> [WHAT TO WORK ON] The answer must consist of every line below that holds the word "center".

*** ENTRIES SUPPLIED ***

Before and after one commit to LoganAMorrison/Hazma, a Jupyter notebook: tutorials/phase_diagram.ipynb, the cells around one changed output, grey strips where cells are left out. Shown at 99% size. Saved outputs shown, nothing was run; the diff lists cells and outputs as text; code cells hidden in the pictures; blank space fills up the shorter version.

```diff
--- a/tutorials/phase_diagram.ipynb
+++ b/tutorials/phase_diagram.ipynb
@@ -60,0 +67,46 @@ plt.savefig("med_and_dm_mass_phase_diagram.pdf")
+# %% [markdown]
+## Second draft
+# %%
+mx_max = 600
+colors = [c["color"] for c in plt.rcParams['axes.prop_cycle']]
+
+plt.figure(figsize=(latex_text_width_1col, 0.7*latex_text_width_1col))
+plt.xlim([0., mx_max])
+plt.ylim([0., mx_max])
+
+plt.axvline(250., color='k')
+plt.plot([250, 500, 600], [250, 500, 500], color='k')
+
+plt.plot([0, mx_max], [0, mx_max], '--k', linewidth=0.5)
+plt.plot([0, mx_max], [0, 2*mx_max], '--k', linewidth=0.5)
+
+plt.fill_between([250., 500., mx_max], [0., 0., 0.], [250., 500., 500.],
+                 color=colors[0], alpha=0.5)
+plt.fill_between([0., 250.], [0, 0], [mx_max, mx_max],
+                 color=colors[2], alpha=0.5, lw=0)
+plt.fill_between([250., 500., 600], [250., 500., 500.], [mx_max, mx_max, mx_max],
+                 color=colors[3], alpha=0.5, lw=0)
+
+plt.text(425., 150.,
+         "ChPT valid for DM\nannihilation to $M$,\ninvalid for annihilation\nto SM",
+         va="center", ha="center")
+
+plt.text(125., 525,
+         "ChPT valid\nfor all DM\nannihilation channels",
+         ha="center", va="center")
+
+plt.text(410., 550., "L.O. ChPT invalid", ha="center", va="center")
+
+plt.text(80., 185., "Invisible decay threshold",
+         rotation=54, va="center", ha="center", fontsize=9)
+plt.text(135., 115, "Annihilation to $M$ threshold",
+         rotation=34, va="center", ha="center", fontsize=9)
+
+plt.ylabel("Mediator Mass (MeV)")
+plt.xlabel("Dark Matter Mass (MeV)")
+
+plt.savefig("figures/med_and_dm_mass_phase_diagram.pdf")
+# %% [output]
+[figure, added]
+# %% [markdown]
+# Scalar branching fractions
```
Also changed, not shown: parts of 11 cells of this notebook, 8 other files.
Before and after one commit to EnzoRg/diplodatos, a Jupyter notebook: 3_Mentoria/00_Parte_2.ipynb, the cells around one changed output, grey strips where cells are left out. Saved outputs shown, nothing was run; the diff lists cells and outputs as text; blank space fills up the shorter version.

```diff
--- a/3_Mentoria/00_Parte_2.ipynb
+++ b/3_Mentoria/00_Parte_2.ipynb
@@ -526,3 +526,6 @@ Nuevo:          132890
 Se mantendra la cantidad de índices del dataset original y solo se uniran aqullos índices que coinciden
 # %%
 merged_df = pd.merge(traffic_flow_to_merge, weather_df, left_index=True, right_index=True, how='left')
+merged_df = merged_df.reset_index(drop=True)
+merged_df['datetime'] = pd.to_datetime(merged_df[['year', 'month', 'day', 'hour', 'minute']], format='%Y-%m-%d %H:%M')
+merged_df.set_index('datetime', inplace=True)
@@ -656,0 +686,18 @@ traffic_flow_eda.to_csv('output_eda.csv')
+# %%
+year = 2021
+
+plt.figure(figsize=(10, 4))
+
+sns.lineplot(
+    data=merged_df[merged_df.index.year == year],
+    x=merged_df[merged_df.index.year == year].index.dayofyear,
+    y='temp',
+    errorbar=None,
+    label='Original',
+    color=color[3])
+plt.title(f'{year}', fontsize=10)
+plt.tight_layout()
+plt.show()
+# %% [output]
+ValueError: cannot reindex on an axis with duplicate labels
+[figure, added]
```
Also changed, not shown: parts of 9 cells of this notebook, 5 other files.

*** End of ENTRIES SUPPLIED ***

> [WRITTEN SOLUTION]
+         va="center", ha="center")
+         ha="center", va="center")
+plt.text(410., 550., "L.O. ChPT invalid", ha="center", va="center")
+         rotation=54, va="center", ha="center", fontsize=9)
+         rotation=34, va="center", ha="center", fontsize=9)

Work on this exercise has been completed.